Who’d have thought when I went in to buy that 7″ of Fascist Groove Thang all those years ago that one day I’d be sharing a stage with the cuddly Martyn Ware, founder member of the Human League, Heaven 17er, and unflagging champion of interactive audio. We used to do the BAFTA Interactive Entertainment committee together when we were young&foolish. He gave me the low-down on that Bruce Nauman sonic installation at Tate Modern – sounds like it was pretty much the audio equivalent of Jeff Koons, most of it made (very badly in Martyn’s ears) by the hired help. You can catch Mr Ware on his Future of Sound tour on 12th April out East at Queen Mary, University of London. Hoping to include some of his work as the first example of sonic public art in my Big Art Mob mobile blogging project launching next month. [test design above]
12. Performing Arts – Kelli Dipple / Tate
This speaker didn’t play the game because she had had to step into the breach at the eleventh hour – there was no synchronisation between words and pictures. So the pleasure in this one lay in the energy of the performance, which was as it should be for the subject.
13. Publishing – Mike Butcher / Mbites
Mike gave a quickfire history of publishing from an aboriginal cave painting via the Gutenberg bible and sufragette pamphleteering (which he likened to this very act of blogging) to Marconi and Logie Baird, to whom I suppose I owe more than the occasional admiring reflection as I walk past the John Baird public house. I enjoyed the link to the lost art of pamphleteering and will think further on it.
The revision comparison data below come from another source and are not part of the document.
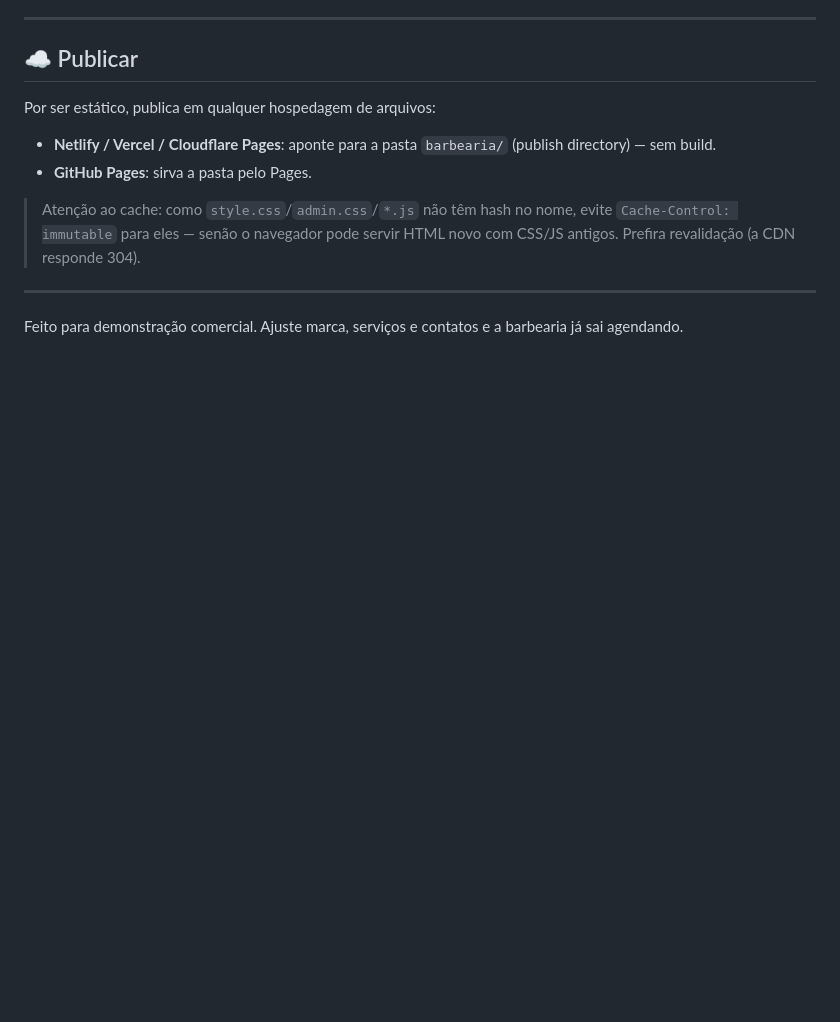
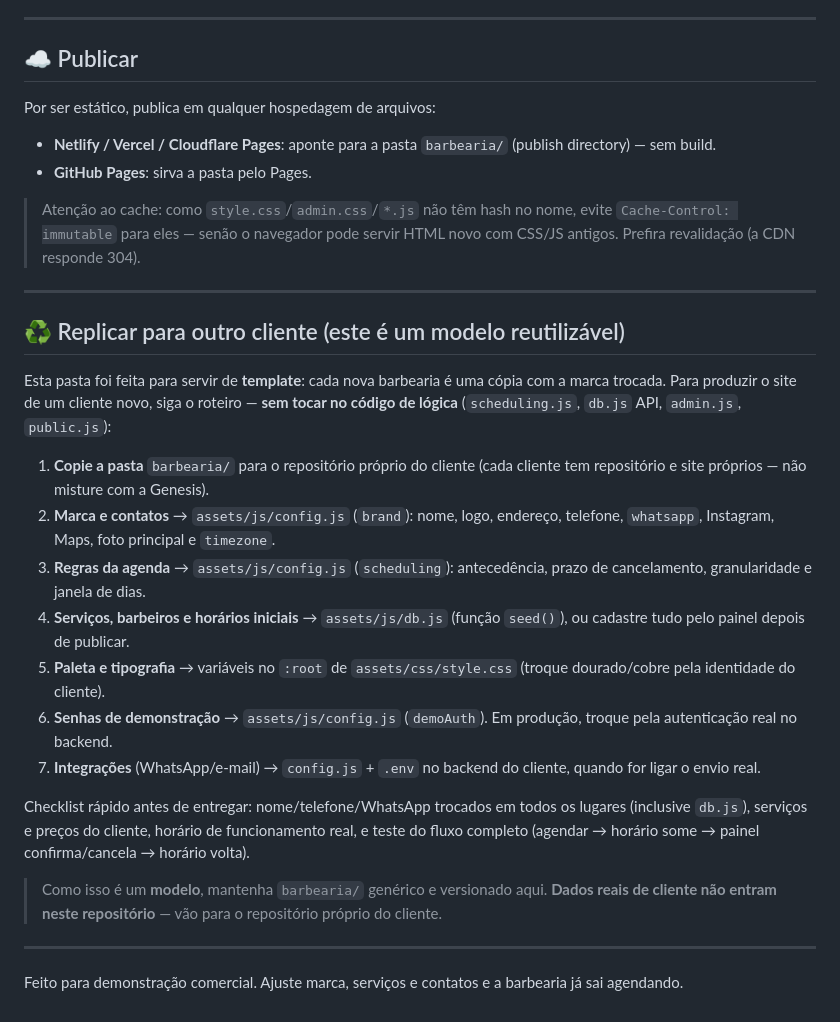
Before and after one commit to dinizribeirojr-code/Diniz-vitrine-2, a Markdown page: barbearia/README.md, the part around the change. Rendered like a GitHub page; blank space fills up the shorter version.

Commit message:
Documenta como replicar o modelo de barbearia para outro cliente
Roteiro de rebranding (config/db/css) para clonar o template a cada novo
cliente, mantendo a pasta barbearia/ genérica e sem dados reais de cliente.

Co-Authored-By: Claude Opus 4.8 <noreply@anthropic.com>
Claude-Session: https://claude.ai/code/session_019mqM1RdSoA4CyW8smhCBau

```diff
--- a/barbearia/README.md
+++ b/barbearia/README.md
@@ -175,5 +175,38 @@ Por ser estático, publica em qualquer hospedagem de arquivos:
 
 ---
 
+## ♻️ Replicar para outro cliente (este é um modelo reutilizável)
+
+Esta pasta foi feita para servir de **template**: cada nova barbearia é uma
+cópia com a marca trocada. Para produzir o site de um cliente novo, siga o
+roteiro — **sem tocar no código de lógica** (`scheduling.js`, `db.js` API,
+`admin.js`, `public.js`):
+
+1. **Copie a pasta** `barbearia/` para o repositório próprio do cliente
+   (cada cliente tem repositório e site próprios — não misture com a Genesis).
+2. **Marca e contatos** → `assets/js/config.js` (`brand`): nome, logo, endereço,
+   telefone, `whatsapp`, Instagram, Maps, foto principal e `timezone`.
+3. **Regras da agenda** → `assets/js/config.js` (`scheduling`): antecedência,
+   prazo de cancelamento, granularidade e janela de dias.
+4. **Serviços, barbeiros e horários iniciais** → `assets/js/db.js` (função
+   `seed()`), ou cadastre tudo pelo painel depois de publicar.
+5. **Paleta e tipografia** → variáveis no `:root` de `assets/css/style.css`
+   (troque dourado/cobre pela identidade do cliente).
+6. **Senhas de demonstração** → `assets/js/config.js` (`demoAuth`). Em produção,
+   troque pela autenticação real no backend.
+7. **Integrações** (WhatsApp/e-mail) → `config.js` + `.env` no backend do cliente,
+   quando for ligar o envio real.
+
+Checklist rápido antes de entregar: nome/telefone/WhatsApp trocados em todos os
+lugares (inclusive `db.js`), serviços e preços do cliente, horário de
+funcionamento real, e teste do fluxo completo (agendar → horário some → painel
+confirma/cancela → horário volta).
+
+> Como isso é um **modelo**, mantenha `barbearia/` genérico e versionado aqui.
+> **Dados reais de cliente não entram neste repositório** — vão para o
+> repositório próprio do cliente.
+
+---
+
 Feito para demonstração comercial. Ajuste marca, serviços e contatos e a
 barbearia já sai agendando.
```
And my fourteenth inspiration to round off? The enjoyment of analogue connectivity in a big room with wine and cake. The room where I first came across Alfie Dennen, setting off the chain of connection which has resulted in the Big Art Mob. The room where I talked acoustics with Martyn Ware (including of the Whispering Gallery in Saint Paul’s where I proposed) and where I talked swing bands with Katz who is paying me for the gig in music.
A gathering last night of the UK Creative Industries Forum chaired by Barry Shearman MP. Was sat next to Shaun Woodward, the Minister for the Creative Industries, who gave us an update on the Creative Economy Programme and the unfolding process around the Green Paper. One useful thing that should come out of the programme are better stats around the Creative Industries which account for some 8% of the UK economy yet lack the basic metrics of sectors like the Financial Services. Whilst our sector has been growing consistently at a healthy 6% p.a. it is something of a wayward youth in terms of its lack of hard data and immature industry representation to government. The analysis forming the first part of the Green Paper stems from the rationale that “you can’t manage what you can’t measure”. That of course raises the question of whether it’s about Management or Facilitation.
The skills and education issues were prominent as ever. The Minister drew the attention of the Video Games industry, represented by Ian Livingstone of Eidos, that unlike the perfect distribution and vital statistics of Lara Croft, there are only four industry-accredited games courses in the UK of which three are in Scotland, none in England.
What struck me again during the conversation was just what a balancing act the coining of the term ‘Creative Industries’ set off. Whilst the Creative Economy Programme is trying to identify the common principles and dynamics of the 13 industries under this umbrella, the conversation brought out the significant distinctions and variations of perspective between Music (as represented by Andy Heath of Beggars Group) and Theatre (as championed by Stephanie Sirr, boss of Nottingham Playhouse), between Design (David Worthington, formerly of Conran) and Architecture. Attitudes towards the development of IPR and community experience, by way of examples, were a far cry from what’s happening in the land where TV meets Interactive Media that I inhabit.